Task directions: Starting with the first line of the data below, copy each line up to and including the one containing "Access.gs: Script Property". Pictures stay out.

Supplied entries:
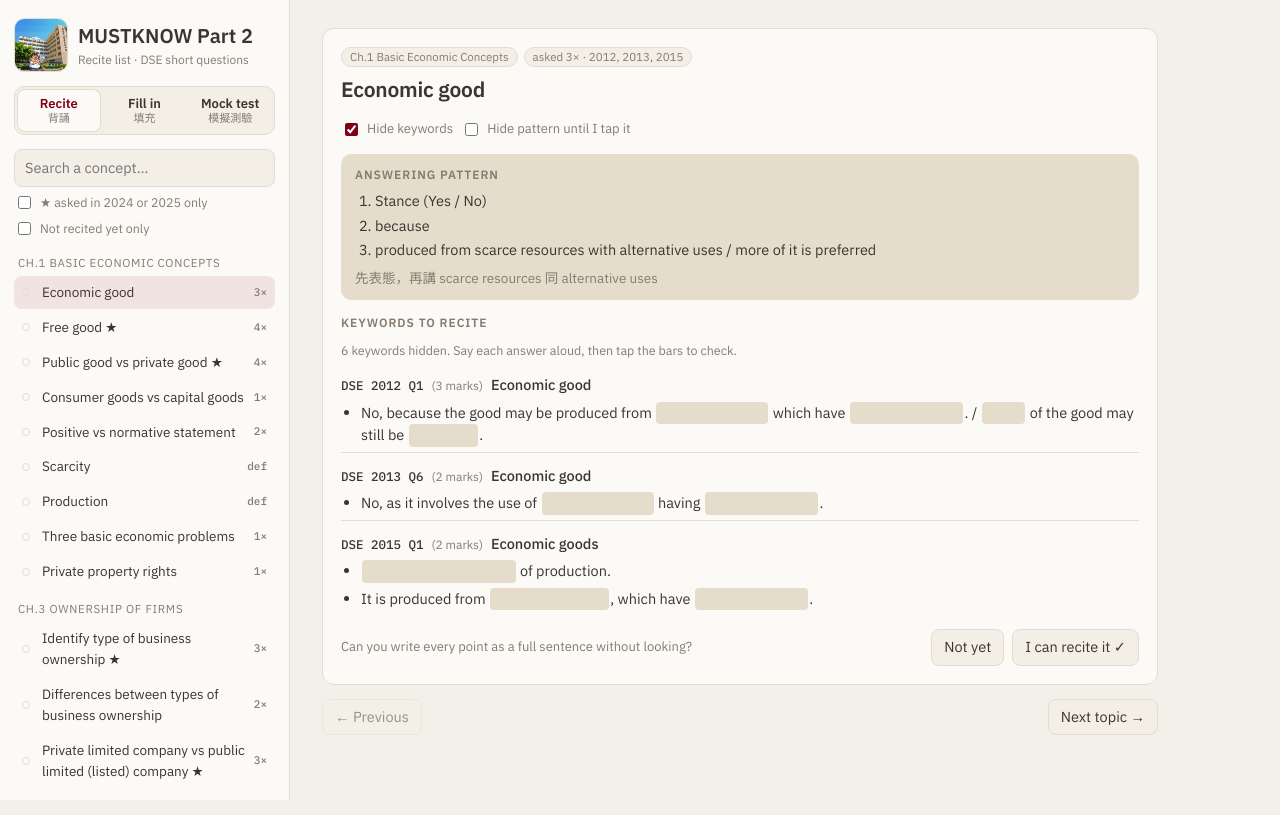
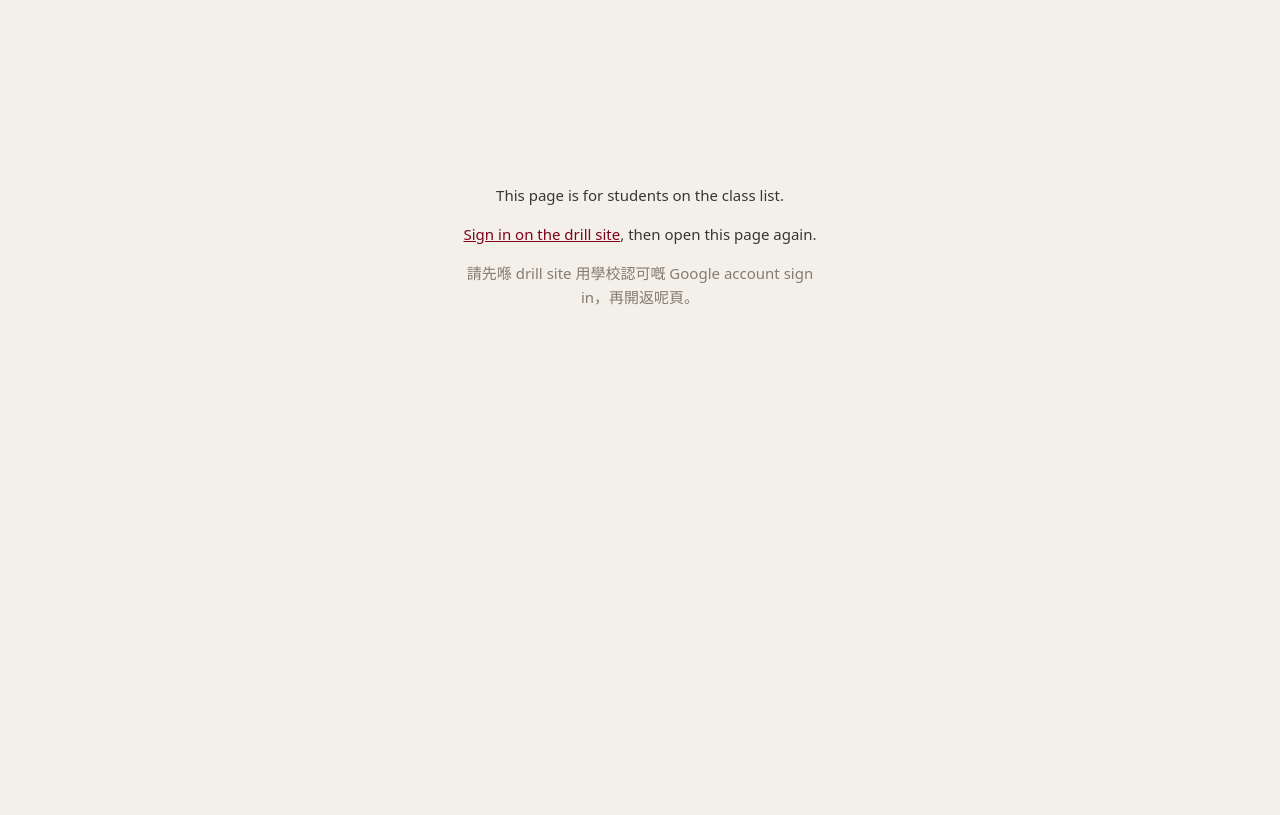
Before and after one commit to tyn-ux/tyneconbuddy, a plain HTML site: page recite.html in a window 1280 px wide. Drawn offline with Linux system fonts and the light colour scheme.

Commit message:
Class list gate: Roster on/off from the Sheet menu, access log, sign-in check on recite and learning pages
Access.gs: Script Property ROSTER_ONLY (menu toggle), cached roster check at
sign-in and on every request, Access log tab for sign-ins and refusals, menu
items to add emails and copy signed-up students into Roster. Teachers in
TEACHER_EMAILS always pass. gate.js keeps recite.html and learning.html hidden
until the saved session is confirmed live. BUILD 2026-11-17a.

Co-Authored-By: Claude Opus 5.5 <noreply@anthropic.com>
Claude-Session: https://claude.ai/code/session_01R2PaQGBeADNuU8MEzf5kkj

```diff
--- /dev/null
+++ b/gate.js
@@ -0,0 +1,40 @@
+/* gate.js: pages outside app.html open only for a signed-in student.
+   The page stays hidden until the server confirms the sign-in saved by
+   app.html (localStorage tjx2:sess) is still live and on the class list.
+   If the server cannot be reached, a sign-in under 12 hours old is trusted,
+   so a slow network never locks out a real student. */
+(function(){
+  var SYNC_URL='https://script.google.com/macros/s/AKfycbwy3bPHzxQ-0Qj7c7aNdc2QtI36ir4UfxQDdgBQGhXbtoPzVUN5TKav11xsB8_Nhb5Z9A/exec';
+  var st=document.createElement('style');
+  st.textContent='html.gated body>*:not(#gateMsg){display:none!important}'+
+    '#gateMsg{max-width:420px;margin:18vh auto 0;padding:24px;font:15px/1.6 system-ui,sans-serif;text-align:center;color:#3a3531}'+
+    '#gateMsg a{color:#7f0019}';
+  document.head.appendChild(st);
+  document.documentElement.classList.add('gated');
+
+  var v=null; try{ v=JSON.parse(localStorage.getItem('tjx2:sess')); }catch(e){}
+  var fresh=v&&v.t&&(Date.now()-(v.at||0))<11*3600*1000;
+  function open(){ document.documentElement.classList.remove('gated'); var m=document.getElementById('gateMsg'); if(m) m.remove(); }
+  function shut(why){
+    var show=function(){
+      var d=document.createElement('div'); d.id='gateMsg';
+      d.innerHTML='<p>'+why+'</p><p><a href="app.html">Sign in on the drill site</a>, then open this page again.</p>'+
+        '<p style="color:#857b70">請先喺 drill site 用學校認可嘅 Google account sign in，再開返呢頁。</p>';
+      document.body.appendChild(d);
+    };
+    if(document.body) show(); else document.addEventListener('DOMContentLoaded',show);
+  }
+  if(!fresh){ shut('This page is for students on the class list.'); return; }
+
+  var done=false, fn='__gate'+Math.random().toString(36).slice(2);
+  var timer=setTimeout(function(){ if(!done){ done=true; open(); } }, 12000);
+  window[fn]=function(r){
+    if(done) return; done=true; clearTimeout(timer);
+    if(r&&r.error==='sign in'){ try{ localStorage.removeItem('tjx2:sess'); }catch(e){} shut('Your sign-in has ended or your account is not on the class list.'); }
+    else open();
+  };
+  var s=document.createElement('script');
+  s.src=SYNC_URL+'?prof=1&t='+encodeURIComponent(v.t)+'&callback='+fn;
+  s.onerror=function(){ if(!done){ done=true; clearTimeout(timer); open(); } };
+  document.head.appendChild(s);
+})();
--- a/learning.html
+++ b/learning.html
@@ -132,6 +132,7 @@ td ol{margin:0;padding-left:18px}
 .hide-en .en{display:none}.hide-zh .zh{display:none}
 @media (prefers-reduced-motion:no-preference){.screen>*{animation:in .25s ease both}@keyframes in{from{opacity:.85;transform:translateY(3px)}to{opacity:1;transform:none}}}
 </style>
+<script src="gate.js"></script>
 </head>
 <body>
 
--- a/recite.html
+++ b/recite.html
@@ -142,6 +142,7 @@ input.blank.bad{border-bottom-color:var(--pen);color:var(--pen)}
   #print .ans b{text-decoration:underline}
 }
 </style>
+<script src="gate.js"></script>
 </head>
 <body>
 <div class="shell">
```
Also changed, not shown: 4 other files.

Written answer:
Before and after one commit to tyn-ux/tyneconbuddy, a plain HTML site: page recite.html in a window 1280 px wide. Drawn offline with Linux system fonts and the light colour scheme.

Commit message:
Class list gate: Roster on/off from the Sheet menu, access log, sign-in check on recite and learning pages
Access.gs: Script Property ROSTER_ONLY (menu toggle), cached roster check at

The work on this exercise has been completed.